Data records
------------------------

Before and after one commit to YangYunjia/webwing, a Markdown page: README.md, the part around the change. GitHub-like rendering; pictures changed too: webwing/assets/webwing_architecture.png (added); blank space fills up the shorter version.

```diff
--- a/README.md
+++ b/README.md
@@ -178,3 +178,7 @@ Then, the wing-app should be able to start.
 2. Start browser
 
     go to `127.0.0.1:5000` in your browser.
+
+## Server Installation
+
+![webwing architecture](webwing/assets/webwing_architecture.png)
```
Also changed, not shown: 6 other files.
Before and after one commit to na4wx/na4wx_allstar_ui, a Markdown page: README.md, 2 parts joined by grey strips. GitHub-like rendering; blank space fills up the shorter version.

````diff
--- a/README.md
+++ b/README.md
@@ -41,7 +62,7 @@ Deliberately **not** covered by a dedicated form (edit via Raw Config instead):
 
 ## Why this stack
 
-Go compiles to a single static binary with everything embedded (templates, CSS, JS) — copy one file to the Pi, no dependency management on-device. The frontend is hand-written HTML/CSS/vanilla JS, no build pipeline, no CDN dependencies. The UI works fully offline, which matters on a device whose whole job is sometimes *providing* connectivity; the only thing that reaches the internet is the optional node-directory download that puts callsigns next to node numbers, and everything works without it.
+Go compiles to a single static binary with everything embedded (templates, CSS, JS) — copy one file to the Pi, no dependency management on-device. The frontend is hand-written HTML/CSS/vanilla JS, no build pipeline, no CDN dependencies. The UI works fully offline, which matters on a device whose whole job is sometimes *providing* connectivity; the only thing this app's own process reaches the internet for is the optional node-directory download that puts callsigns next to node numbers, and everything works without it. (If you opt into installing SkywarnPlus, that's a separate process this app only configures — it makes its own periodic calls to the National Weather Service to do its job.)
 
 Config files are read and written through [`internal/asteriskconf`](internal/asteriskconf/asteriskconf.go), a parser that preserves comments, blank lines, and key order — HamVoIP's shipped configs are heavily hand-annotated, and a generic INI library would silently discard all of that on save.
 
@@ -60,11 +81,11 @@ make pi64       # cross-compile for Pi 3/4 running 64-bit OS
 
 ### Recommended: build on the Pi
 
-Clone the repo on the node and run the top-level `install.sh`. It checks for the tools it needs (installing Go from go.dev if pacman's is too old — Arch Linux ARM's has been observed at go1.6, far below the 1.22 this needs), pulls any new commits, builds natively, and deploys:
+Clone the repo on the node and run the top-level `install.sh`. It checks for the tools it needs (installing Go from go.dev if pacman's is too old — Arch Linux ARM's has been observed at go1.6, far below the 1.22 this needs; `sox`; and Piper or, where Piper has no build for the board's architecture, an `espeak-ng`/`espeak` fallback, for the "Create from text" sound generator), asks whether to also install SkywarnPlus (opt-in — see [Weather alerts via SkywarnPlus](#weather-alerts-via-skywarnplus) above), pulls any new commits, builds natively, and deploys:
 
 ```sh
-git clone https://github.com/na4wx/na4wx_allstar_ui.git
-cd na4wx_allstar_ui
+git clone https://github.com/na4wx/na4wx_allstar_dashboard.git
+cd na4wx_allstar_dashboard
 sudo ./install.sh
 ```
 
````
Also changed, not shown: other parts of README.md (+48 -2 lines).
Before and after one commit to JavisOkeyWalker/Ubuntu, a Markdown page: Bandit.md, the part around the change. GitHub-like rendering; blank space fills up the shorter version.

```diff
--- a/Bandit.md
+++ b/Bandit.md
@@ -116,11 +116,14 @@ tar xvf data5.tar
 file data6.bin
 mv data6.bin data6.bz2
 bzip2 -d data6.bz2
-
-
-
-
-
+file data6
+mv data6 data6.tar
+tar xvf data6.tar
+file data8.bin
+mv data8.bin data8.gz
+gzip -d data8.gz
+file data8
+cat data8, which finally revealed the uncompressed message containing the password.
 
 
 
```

------------------------

Reproduce the data shown above in its entirety, keeping each word as it is.

Before and after one commit to YangYunjia/webwing, a Markdown page: README.md, the part around the change. GitHub-like rendering; pictures changed too: webwing/assets/webwing_architecture.png (added); blank space fills up the shorter version.

```diff
--- a/README.md
+++ b/README.md
@@ -178,3 +178,7 @@ Then, the wing-app should be able to start.
 2. Start browser
 
     go to `127.0.0.1:5000` in your browser.
+
+## Server Installation
+
+![webwing architecture](webwing/assets/webwing_architecture.png)
```
Also changed, not shown: 6 other files.
Before and after one commit to na4wx/na4wx_allstar_ui, a Markdown page: README.md, 2 parts joined by grey strips. GitHub-like rendering; blank space fills up the shorter version.

````diff
--- a/README.md
+++ b/README.md
@@ -41,7 +62,7 @@ Deliberately **not** covered by a dedicated form (edit via Raw Config instead):
 
 ## Why this stack
 
-Go compiles to a single static binary with everything embedded (templates, CSS, JS) — copy one file to the Pi, no dependency management on-device. The frontend is hand-written HTML/CSS/vanilla JS, no build pipeline, no CDN dependencies. The UI works fully offline, which matters on a device whose whole job is sometimes *providing* connectivity; the only thing that reaches the internet is the optional node-directory download that puts callsigns next to node numbers, and everything works without it.
+Go compiles to a single static binary with everything embedded (templates, CSS, JS) — copy one file to the Pi, no dependency management on-device. The frontend is hand-written HTML/CSS/vanilla JS, no build pipeline, no CDN dependencies. The UI works fully offline, which matters on a device whose whole job is sometimes *providing* connectivity; the only thing this app's own process reaches the internet for is the optional node-directory download that puts callsigns next to node numbers, and everything works without it. (If you opt into installing SkywarnPlus, that's a separate process this app only configures — it makes its own periodic calls to the National Weather Service to do its job.)
 
 Config files are read and written through [`internal/asteriskconf`](internal/asteriskconf/asteriskconf.go), a parser that preserves comments, blank lines, and key order — HamVoIP's shipped configs are heavily hand-annotated, and a generic INI library would silently discard all of that on save.
 
@@ -60,11 +81,11 @@ make pi64       # cross-compile for Pi 3/4 running 64-bit OS
 
 ### Recommended: build on the Pi
 
-Clone the repo on the node and run the top-level `install.sh`. It checks for the tools it needs (installing Go from go.dev if pacman's is too old — Arch Linux ARM's has been observed at go1.6, far below the 1.22 this needs), pulls any new commits, builds natively, and deploys:
+Clone the repo on the node and run the top-level `install.sh`. It checks for the tools it needs (installing Go from go.dev if pacman's is too old — Arch Linux ARM's has been observed at go1.6, far below the 1.22 this needs; `sox`; and Piper or, where Piper has no build for the board's architecture, an `espeak-ng`/`espeak` fallback, for the "Create from text" sound generator), asks whether to also install SkywarnPlus (opt-in — see [Weather alerts via SkywarnPlus](#weather-alerts-via-skywarnplus) above), pulls any new commits, builds natively, and deploys:
 
 ```sh
-git clone https://github.com/na4wx/na4wx_allstar_ui.git
-cd na4wx_allstar_ui
+git clone https://github.com/na4wx/na4wx_allstar_dashboard.git
+cd na4wx_allstar_dashboard
 sudo ./install.sh
 ```
 
````
Also changed, not shown: other parts of README.md (+48 -2 lines).
Before and after one commit to JavisOkeyWalker/Ubuntu, a Markdown page: Bandit.md, the part around the change. GitHub-like rendering; blank space fills up the shorter version.

```diff
--- a/Bandit.md
+++ b/Bandit.md
@@ -116,11 +116,14 @@ tar xvf data5.tar
 file data6.bin
 mv data6.bin data6.bz2
 bzip2 -d data6.bz2
-
-
-
-
-
+file data6
+mv data6 data6.tar
+tar xvf data6.tar
+file data8.bin
+mv data8.bin data8.gz
+gzip -d data8.gz
+file data8
+cat data8, which finally revealed the uncompressed message containing the password.
 
 
 
```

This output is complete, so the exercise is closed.